It’s this relationship-building that sets The Webster apart, said Dubreuil, who draws from her experience as a merchandiser at Balenciaga and Yves Saint Laurent. “It’s very personal and very intimate, and it comes from the heart. I’m running my business the same way I’m running my family and my home,” she said.
Expanding to New York was more or less a natural transition for Dubreuil and Cole, given their customers’ flight patterns. Many of The Webster’s initial clients in Miami Beach, for instance, were New Yorkers who own second or third homes in Miami. Dubreuil began to plan a New York location just four years after she opened the Miami flagship, but building out her six-story property in SoHo took another four years. By the time The Webster opened last November, it already had a crop of loyal fans who first encountered the store at Art Basel, the annual art showcase in Miami.
“We realized early that a lot of our clients are shopping at all our different locations, especially between Houston, Miami and New York,” Dubreuil said.
Likewise for Forty Five Ten’s Cole, who will soon be launching a new location in Aspen after opening her first store outside of Texas in Napa last year.
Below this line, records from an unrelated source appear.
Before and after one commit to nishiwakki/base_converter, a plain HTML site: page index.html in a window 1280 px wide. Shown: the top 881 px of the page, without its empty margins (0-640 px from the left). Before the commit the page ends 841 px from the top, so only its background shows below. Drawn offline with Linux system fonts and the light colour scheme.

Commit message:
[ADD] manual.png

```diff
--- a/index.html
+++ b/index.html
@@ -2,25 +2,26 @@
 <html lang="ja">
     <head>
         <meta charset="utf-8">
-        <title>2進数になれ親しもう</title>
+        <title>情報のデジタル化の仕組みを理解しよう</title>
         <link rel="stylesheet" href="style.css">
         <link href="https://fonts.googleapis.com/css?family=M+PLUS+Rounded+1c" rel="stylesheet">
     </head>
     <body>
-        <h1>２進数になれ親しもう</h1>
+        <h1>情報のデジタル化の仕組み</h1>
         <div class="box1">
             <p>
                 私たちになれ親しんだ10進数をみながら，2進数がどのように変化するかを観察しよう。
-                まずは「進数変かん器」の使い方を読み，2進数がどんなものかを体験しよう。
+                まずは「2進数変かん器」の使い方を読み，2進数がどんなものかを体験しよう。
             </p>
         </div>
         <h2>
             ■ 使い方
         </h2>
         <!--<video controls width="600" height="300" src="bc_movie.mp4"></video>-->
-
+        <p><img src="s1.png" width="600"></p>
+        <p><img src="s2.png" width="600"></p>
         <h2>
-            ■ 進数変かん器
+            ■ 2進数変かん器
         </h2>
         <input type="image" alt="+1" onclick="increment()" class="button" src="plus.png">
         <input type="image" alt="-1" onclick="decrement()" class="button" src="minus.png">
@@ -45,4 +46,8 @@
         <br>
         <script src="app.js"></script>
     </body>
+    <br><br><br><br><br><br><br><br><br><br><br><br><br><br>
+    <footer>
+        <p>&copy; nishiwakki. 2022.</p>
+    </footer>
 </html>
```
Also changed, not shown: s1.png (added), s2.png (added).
Cole said her customers tend to be involved in the arts. That’s why she wanted the New York location to be near Chelsea, with its concentration of galleries and museums.
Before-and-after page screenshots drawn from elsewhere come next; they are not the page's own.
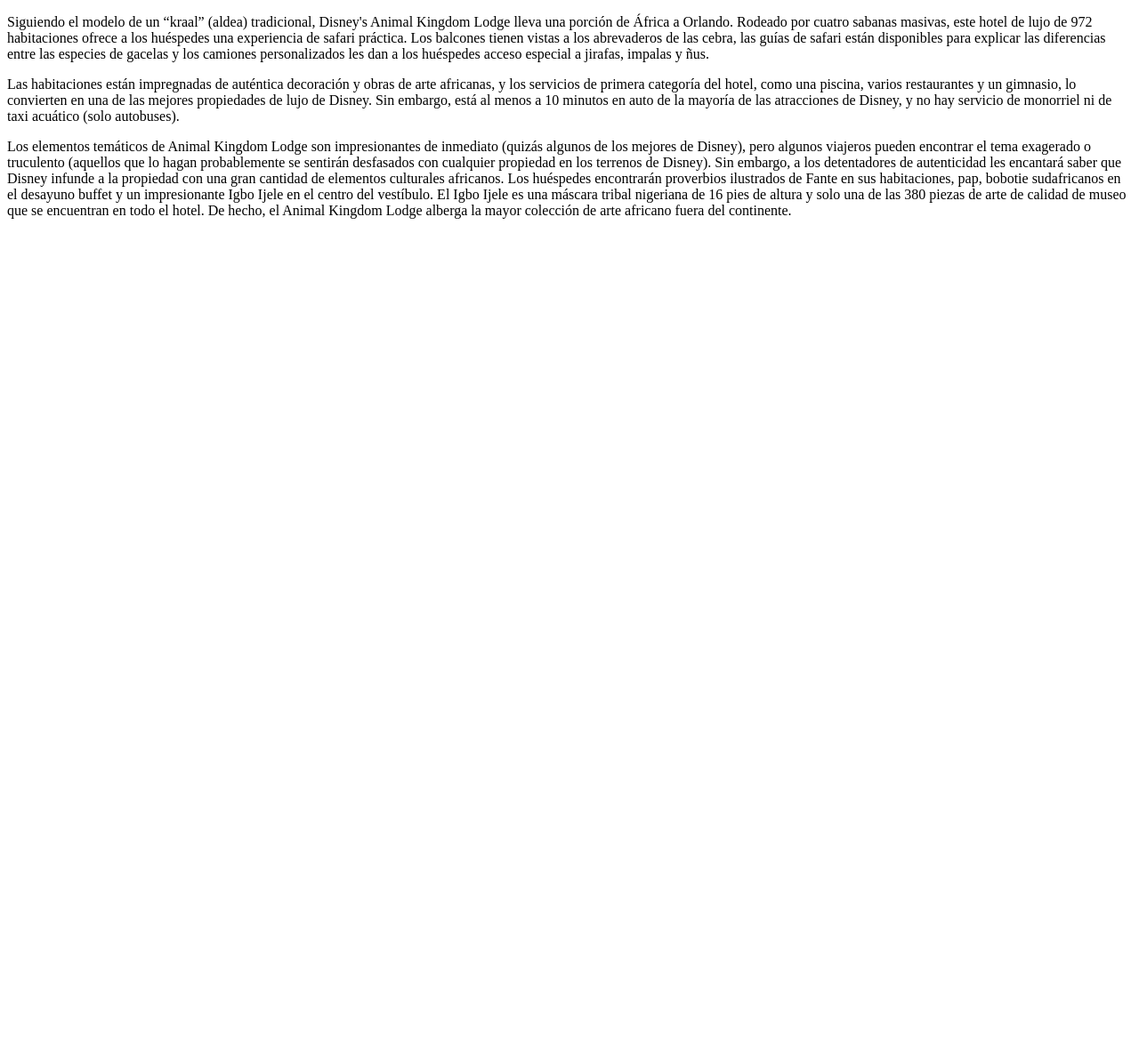
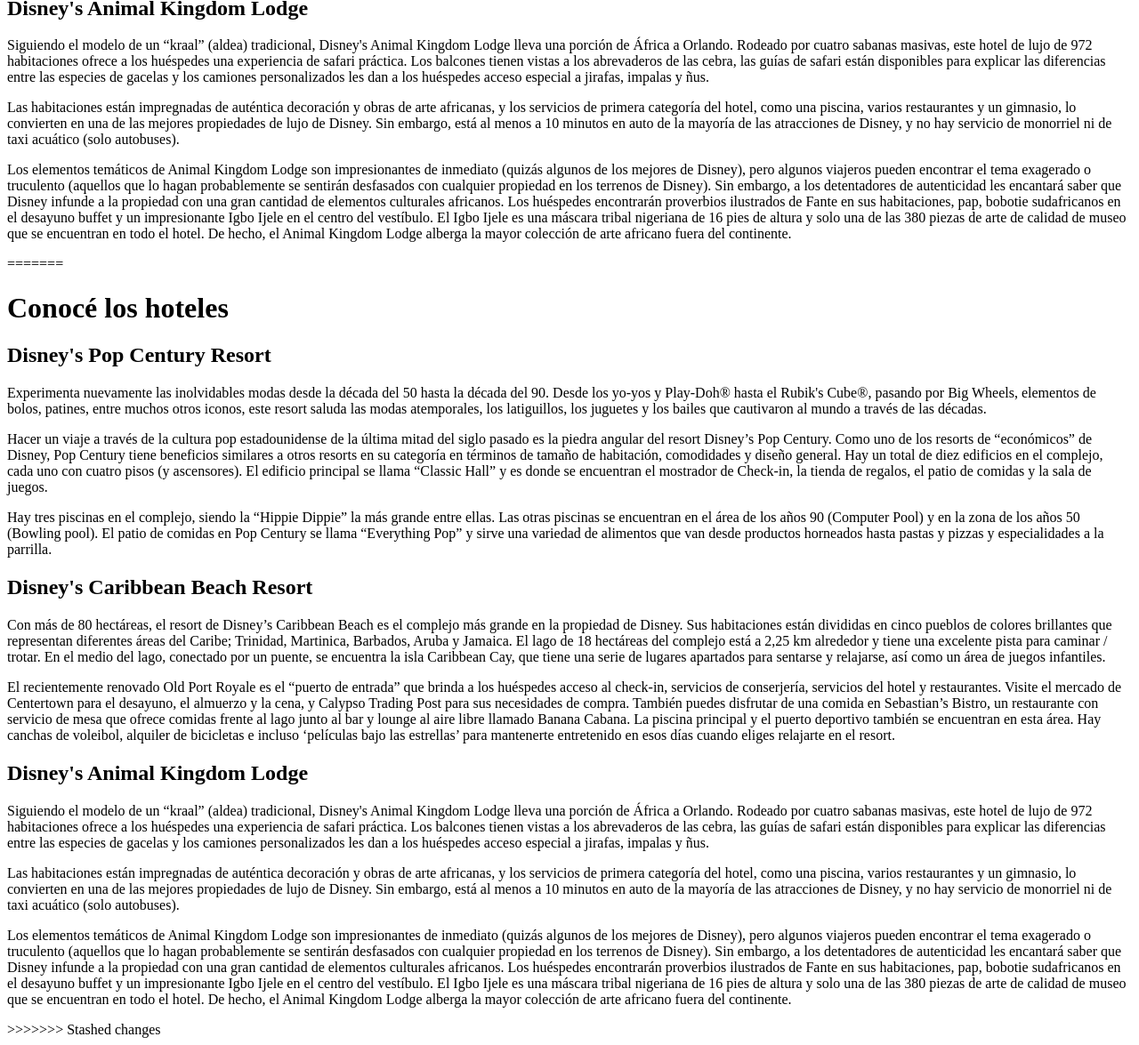
Before and after one commit to Eve2104/Practico-2, a plain HTML site: page Ejercicio_3/index.html in a window 1280 px wide. Shown: the part 580-1755 px from the top of the page at 89% size. Before the commit the page ends 842 px from the top, so only its background shows below. Drawn offline with Linux system fonts and the light colour scheme.

Commit message:
cambios carpeta css

```diff
--- /dev/null
+++ b/Ejercicio_3/CSS/Global.css
@@ -0,0 +1 @@
+h1,h2,h3 {font-family: 'Lucida Sans', 'Lucida Sans Regular', 'Lucida Grande', 'Lucida Sans Unicode', Geneva, Verdana, sans-serif;
--- a/Ejercicio_3/index.html
+++ b/Ejercicio_3/index.html
@@ -1,3 +1,4 @@
+<<<<<<< Updated upstream
 <!DOCTYPE html>
 <html lang="en">
 <head>
@@ -77,3 +78,58 @@
 </p>
 </body>
 </html>
+=======
+<html>
+    <head>
+        <title> Habitaciones </title>
+    </head>
+    <body>
+        <h1>Conocé los hoteles </h1>
+        <h2> Disney's Pop Century Resort </h2>
+        <p>Experimenta nuevamente las inolvidables modas desde la década del 50 hasta la década del 90. Desde los yo-yos y
+            Play-Doh® hasta el Rubik's Cube®, pasando por Big Wheels, elementos de bolos, patines, entre muchos otros iconos,
+            este resort saluda las modas atemporales, los latiguillos, los juguetes y los bailes que cautivaron al mundo a
+            través de las décadas.</p>
+        <p>Hacer un viaje a través de la cultura pop estadounidense de la última mitad del siglo pasado es la piedra angular del
+        resort Disney’s Pop Century. Como uno de los resorts de “económicos” de Disney, Pop Century tiene beneficios similares a
+                otros resorts en su categoría en términos de tamaño de habitación, comodidades y diseño general. Hay un total de diez
+                edificios en el complejo, cada uno con cuatro pisos (y ascensores). El edificio principal se llama “Classic Hall” y es
+                donde se encuentran el mostrador de Check-in, la tienda de regalos, el patio de comidas y la sala de juegos.</p>
+        <p>Hay tres piscinas en el complejo, siendo la “Hippie Dippie” la más grande entre ellas. Las otras piscinas se encuentran
+            en el área de los años 90 (Computer Pool) y en la zona de los años 50 (Bowling pool). El patio de comidas en Pop
+            Century se llama “Everything Pop” y sirve una variedad de alimentos que van desde productos horneados hasta pastas y
+            pizzas y especialidades a la parrilla.</p>
+        <h2> Disney's Caribbean Beach Resort </h2>
+        <p>Con más de 80 hectáreas, el resort de Disney’s Caribbean Beach es el complejo más grande en la propiedad de Disney. Sus
+            habitaciones están divididas en cinco pueblos de colores brillantes que representan diferentes áreas del Caribe;
+            Trinidad, Martinica, Barbados, Aruba y Jamaica. El lago de 18 hectáreas del complejo está a 2,25 km alrededor y tiene una
+            excelente pista para caminar / trotar. En el medio del lago, conectado por un puente, se encuentra la isla Caribbean
+            Cay, que tiene una serie de lugares apartados para sentarse y relajarse, así como un área de juegos infantiles.</p>
+        <p>El recientemente renovado Old Port Royale es el “puerto de entrada” que brinda a los huéspedes acceso al check-in,
+            servicios de conserjería, servicios del hotel y restaurantes. Visite el mercado de Centertown para el desayuno, el
+            almuerzo y la cena, y Calypso Trading Post para sus necesidades de compra. También puedes disfrutar de una comida en
+            Sebastian’s Bistro, un restaurante con servicio de mesa que ofrece comidas frente al lago junto al bar y lounge al aire
+            libre llamado Banana Cabana. La piscina principal y el puerto deportivo también se encuentran en esta área. Hay canchas
+            de voleibol, alquiler de bicicletas e incluso ‘películas bajo las estrellas’ para mantenerte entretenido en esos días
+            cuando eliges relajarte en el resort.</p>
+        <h2>Disney's Animal Kingdom Lodge</h2>
+        <p>Siguiendo el modelo de un “kraal” (aldea) tradicional, Disney's Animal Kingdom Lodge lleva una porción de África a
+            Orlando. Rodeado por cuatro sabanas masivas, este hotel de lujo de 972 habitaciones ofrece a los huéspedes una
+            experiencia de safari práctica. Los balcones tienen vistas a los abrevaderos de las cebra, las guías de safari están
+            disponibles para explicar las diferencias entre las especies de gacelas y los camiones personalizados les dan a los
+            huéspedes acceso especial a jirafas, impalas y ñus.
+            </p>
+        <p>Las habitaciones están impregnadas de auténtica decoración y obras de arte africanas, y los servicios de primera categoría del hotel, como una piscina, varios restaurantes y un gimnasio,
+            lo convierten en una de las mejores propiedades de lujo de Disney. Sin embargo, está al menos a 10 minutos en auto
+            de la mayoría de las atracciones de Disney, y no hay servicio de monorriel ni de taxi acuático (solo autobuses).</p>
+        <p>Los elementos temáticos de Animal Kingdom Lodge son impresionantes de inmediato (quizás algunos de los mejores de
+            Disney), pero algunos viajeros pueden encontrar el tema exagerado o truculento (aquellos que lo hagan probablemente se
+            sentirán desfasados con cualquier propiedad en los terrenos de Disney). Sin embargo, a los detentadores de autenticidad
+            les encantará saber que Disney infunde a la propiedad con una gran cantidad de elementos culturales africanos. Los
+            huéspedes encontrarán proverbios ilustrados de Fante en sus habitaciones, pap, bobotie sudafricanos en el desayuno
+            buffet y un impresionante Igbo Ijele en el centro del vestíbulo. El Igbo Ijele es una máscara tribal nigeriana de 16
+            pies de altura y solo una de las 380 piezas de arte de calidad de museo que se encuentran en todo el hotel. De hecho, el
+            Animal Kingdom Lodge alberga la mayor colección de arte africano fuera del continente.</p>
+    </body>
+</html>
+>>>>>>> Stashed changes
```
Also changed, not shown: Ejercicio_3/CSS/Index.css (added).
But like Sozzani, Cole wasn’t actively looking in New York when Related Companies approached her two years ago. And just like South Street Seaport, Hudson Yards will be an expansive mixed-use community with hundreds of residential units. Local foot traffic, then, will be a crucial force in driving sales, as will tourists to the brand-new destinations.
“[Related] is estimating 20 million customers coming in every year,” Cole added. “But since it’s new neighborhood, I think we’ll have a lot of local shoppers as well.”
Tourism has long been a major economic booster for New York. Last year, tourists accounted for more than 25 percent of all Visa transactions in the city’s stores, according to the think tank Center for an Urban Future. It was a record year for tourism, drawing 62.8 million visitors and marking a 90 percent uptick since 1998.
Sozanni and Cole both estimate that tourists will comprise a significant portion of their sales in New York, while Dubreuil already sees a 50-50 mix. Miami is still The Webster’s biggest outpost in terms of sales volume, she said, but she anticipates New York to be the top store soon.
If the three retailers aren’t worried about New York’s retail establishment, they’re even less worried about the onslaught of Amazon. Old-fashioned store traffic, in fact, makes up the bulk of all three retailers’ sales. The Webster has its own e-commerce platform, but 10 Corso Como has only dabbled in online sales on a local basis and Forty Five Ten sells through online marketplace Farfetch.
“Today, you have two ways of shopping: very fast on the internet or very slow for the experience. What 10 Corso Como stands for is experience. You don’t come here to buy a jacket in three minutes,” Sozzani said, though she has plans of using the New York store as a fulfillment centre to build out its e-commerce platform.
Brick-and-mortar is indeed on the upswing again as retailers across the board benefit from high consumer confidence and a strong labour market. While mass-consumer retailers have also found recent success with experiential retail, the idea that shopping should be a pampering or exciting excursion is not new to upscale vendors. Luxury brands have long offered champagne to its customers, and decades before The Websters hosted private capsule collection viewings, Bergdorf organized fashion shows inside the store.
For the likes of 10 Corso Como, the experience of retail is part of their DNA. Drawing on her decades in the media and art industry, Sozzani aimed to create a “living magazine” in a store format when she founded the company.
“Fashion is just one part of the puzzle,” she said. “It’s not the heart of it. We have the gallery, the culture, and the food — it’s more about living an experience.”